Sandwich Generation? Don’t Get Crushed in the Middle

September 21, 2021

If you are raising children while also caring for your aging parents, you may have heard yourself referred to as “The Sandwich Generation.” If you do not know the term, you may recognize where it comes from: the feeling of being squeezed by emotional, physical and financial pressure from both sides. You must develop financial and legal plans to protect your children, your parents and yourself.

You are far from alone in this generational sandwich. The Pew Research Center reports that nearly half of all adults in their 40s and 50s have a parent aged 65 or older while raising a young child or financially supporting a grown child (over age 18). One in seven middle-aged adults is providing financial support to both an aging parent and a child. About 27 percent of adults are the primary support for a child over age 18, while about 21 percent are supporting a parent over age 65.

Each generation requires a different set of strategies to protect their financial interests. This can also protect your own personal interests – and not to mention, it will relieve some of the stress you may feel worrying about their needs.

Protecting Your Aging Parents’ Legacy

Caring for the person who once cared for you can be a troublesome circumstance; you are suddenly making decisions for and about the person who once controlled your life. They are also complicated issues, often involving legal matters. Still, you must face them for your parents’ good and your own.

Medicaid Planning: What do you do for Mom when she needs skilled nursing and can no longer live alone or with you? Private nursing homes cost an average of almost $10,000 a month. However, you do not have to choose between depleting her life savings – or yours – and giving her inadequate care at home. Our highly qualified estate planning attorneys can provide you with legal options on how Mom may qualify for Florida Medicaid to help cover the costs of an assisted living facility or a nursing home.

Guardianship: When your parents get too sick to make their own financial decisions, it may be time for you to step in. But how? An estate planning attorney can handle the arrangements needed to put you in charge and ensure both you and your parents are protected.

Probate: When a loved one passes away, the Court system often must get involved to determine how assets will be divided amongst the surviving family members. The legal system is already frustrating and intimidating if you are not familiar with it. In fact, the probate process can be downright ugly. Giving the task over to an experienced attorney, and a real estate agent if real property is involved, will take the burden off you and allow you to focus on healing.

Protecting Your Children’s Future

In honor of National Daughters Day on September 25 and National Sons Day on September 28, September is a good month to review certain legal strategies that will help your children in the day to day, as well as their future.

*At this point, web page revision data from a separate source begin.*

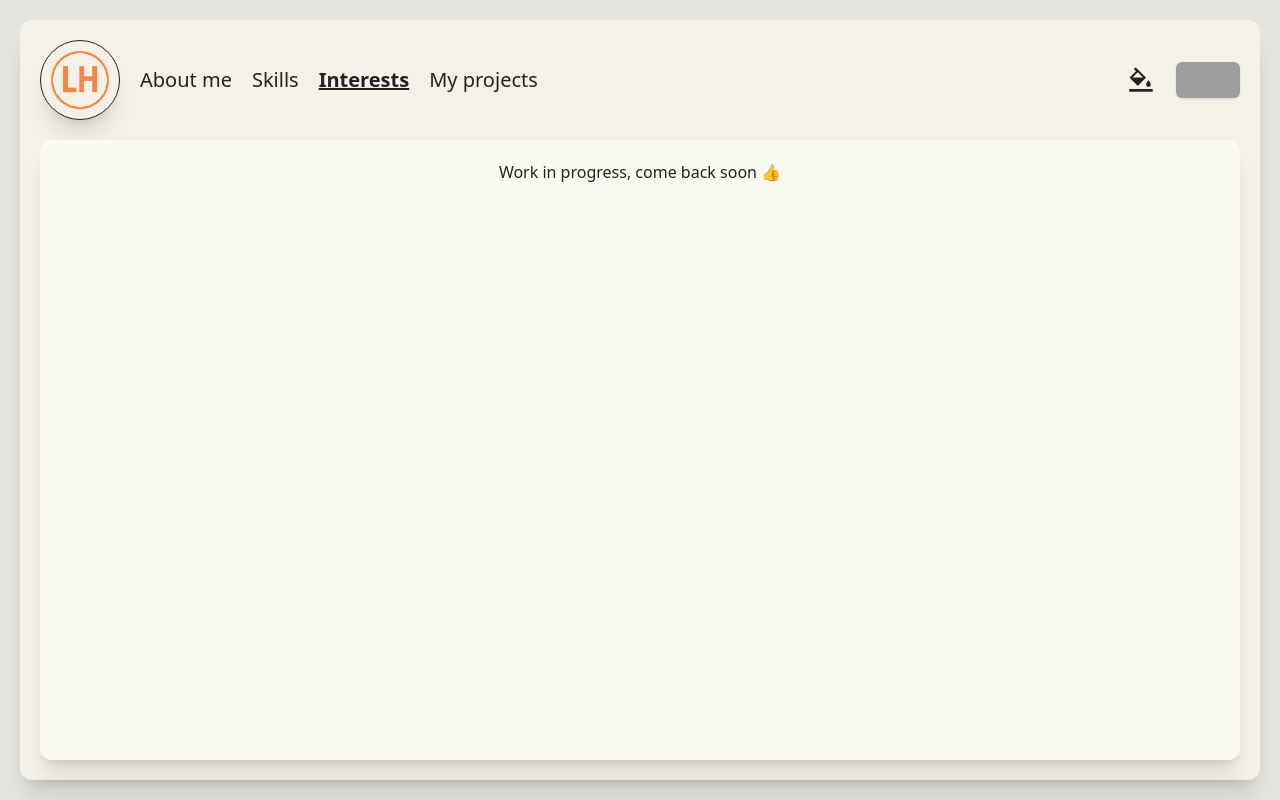
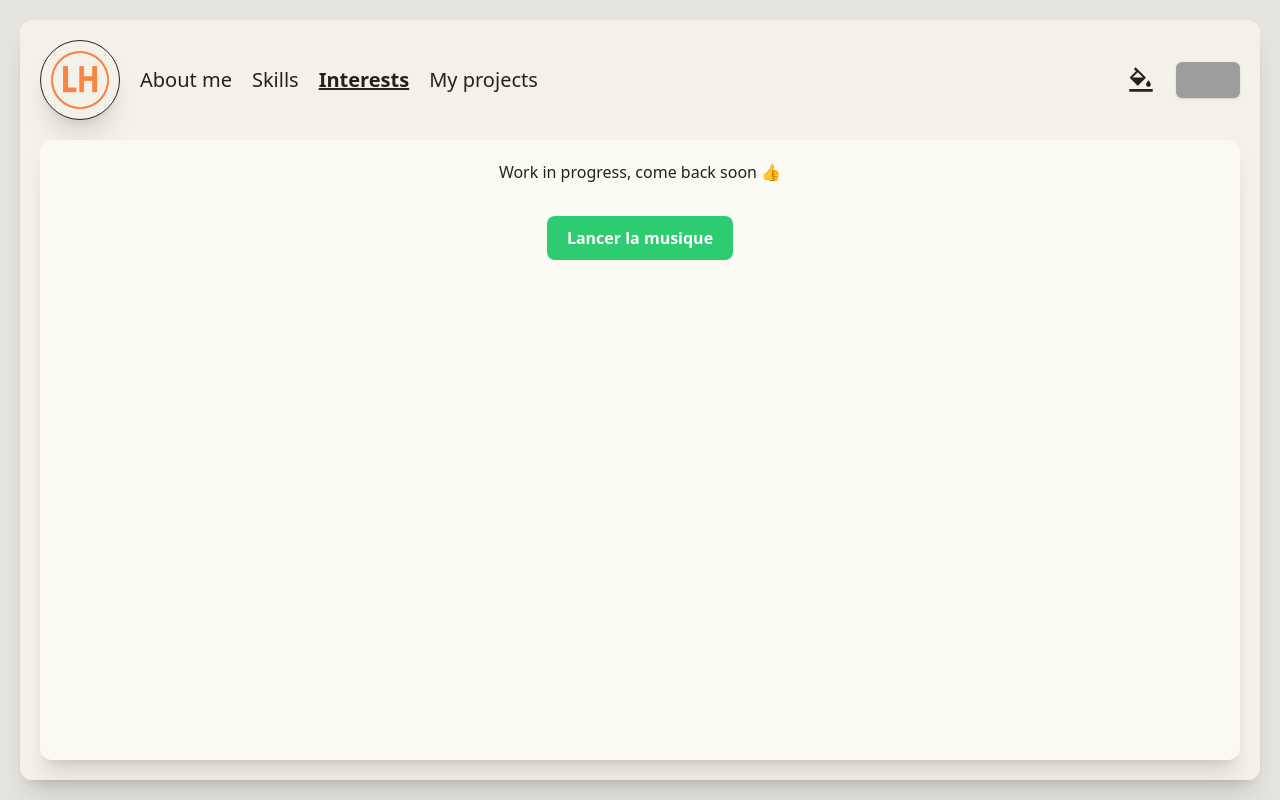
Before and after one commit to Loicrogue/monSite, a React (Vite) app in the folder front/: page /interests in a window 1280 px wide. Built offline with nearby package versions, Linux system fonts and the light colour scheme; grey boxes are pictures that could not be loaded.

Commit message:
added music via component

```diff
--- /dev/null
+++ b/front/src/components/backgroundMusicComponent.tsx
@@ -0,0 +1,56 @@
+import React, { useRef, useState } from "react";
+import music from '../assets/music/background.mp3';
+
+const BackgroundMusicComponent: React.FC = () => {
+    const audioRef = useRef<HTMLAudioElement>(null);
+    const [isPlaying, setIsPlaying] = useState(false);
+    const [isHovered, setIsHovered] = useState(false);
+
+    const toggleMusic = () => {
+        if (!audioRef.current) return;
+
+        if (isPlaying) {
+            audioRef.current.pause();
+            audioRef.current.currentTime = 0;
+            setIsPlaying(false);
+        } else {
+            audioRef.current.play().catch((err) => {
+                console.log("Lecture bloquée :", err);
+            });
+            setIsPlaying(true);
+        }
+    };
+
+    const buttonColor = isPlaying ? "#e74c3c" : "#2ecc71";
+    const buttonShadow = isHovered ? `0 0 15px 3px ${buttonColor}` : "none";
+
+    return (
+        <div className="flex justify-center mt-4">
+            <audio ref={audioRef} loop>
+                <source src={music} type="audio/mp3" />
+                Votre navigateur ne supporte pas la lecture audio.
+            </audio>
+            <button
+                onClick={toggleMusic}
+                onMouseEnter={() => setIsHovered(true)}
+                onMouseLeave={() => setIsHovered(false)}
+                style={{
+                    padding: "10px 20px",
+                    borderRadius: "8px",
+                    border: "none",
+                    backgroundColor: buttonColor,
+                    color: "#fff",
+                    fontWeight: "bold",
+                    cursor: "pointer",
+                    transition: "all 0.3s ease",
+                    boxShadow: buttonShadow,
+                    outline: "none",
+                }}
+            >
+                {isPlaying ? "Arrêter la musique" : "Lancer la musique"}
+            </button>
+        </div>
+    );
+};
+
+export default BackgroundMusicComponent;
--- a/front/src/components/interestsComponent.tsx
+++ b/front/src/components/interestsComponent.tsx
@@ -1,8 +1,9 @@
 import React from 'react';
 import { motion } from 'framer-motion';
 import { useTranslation } from 'react-i18next';
+import BackgroundMusic from './backgroundMusicComponent';
 
-const interestsComponent: React.FC = () => {
+const InterestsComponent: React.FC = () => {
     const { t } = useTranslation();
 
     return (
@@ -12,10 +13,17 @@ const interestsComponent: React.FC = () => {
             transition={{ duration: 0.8, ease: "easeOut" }}
             className="justify-items-center w-full p-5"
         >
-            <span className='flex w-full justify-center text-monSite'>{t('pages.notFound.workInProgress')}</span>
+            {/* Affichage du texte */}
+            <span className='flex w-full justify-center text-monSite'>
+                {t('pages.notFound.workInProgress')}
+            </span>
+
+            {/* Bouton pour lancer/arrêter la musique */}
+            <div className="flex justify-center mt-4">
+                <BackgroundMusic />
+            </div>
         </motion.div>
-
     );
 };
 
-export default interestsComponent;
+export default InterestsComponent;
```
Also changed, not shown: 1 other file (tests, documents, lock files or other folders).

Selecting a Guardian: It could be the most important decision you ever make. What will happen to your children if you (and the other parent) die while your children are still minors (under 18 years of age in Florida)? Where will they live, and with whom? Who will decide on their school, their activities, and pay for all this? Do not rely on your relatives’ promises, even if you get them in writing. For your for wishes to be carried out, you need to have proper legal documents that comply with Florida Law. Having the right legal documents and having them prepared right will ensure your wishes are carried out exactly as you have instructed.

Estate Planning: Organizing your assets now – homes, cars, investments, bank accounts and more – is the first step in making sure your children are provided for the way you wish after you are gone. This includes protecting your assets from bad influences in their life (such as possible spendthrift spouses or your kids’ future divorces).

Special Needs Trusts: If any of your children have special needs, then setting up a Trust is ESSENTIAL, so they do not lose their government benefits when getting their inheritance. This is often accomplished through a Special Needs Trust, which allows funds to be set aside to care for a special needs child while preserving crucial government benefits like Medicaid or Supplemental Security Income that they currently receive or may receive in the future. These types of Trusts come to life upon the parents’ death and are much more effective than simply leaving behind a lump sum of money. You can decide who will manage these assets by naming one or more successor Trustees to manage the Trust for the benefit of your special needs child.

Seeking expert help for your children’s future and your parents’ legacy will not only give you peace of mind today but will take some of the burden off your children as they join their own sandwich generation.

Are you part of the sandwich generation? Meet us in the middle and we’ll help you create a plan to care for the generations ahead of you and behind you. Contact OC Estate & Elder Law at (954) 251-0332 or and get started with a free phone consultation. Our attorneys are fluent in English, Spanish, and Russian.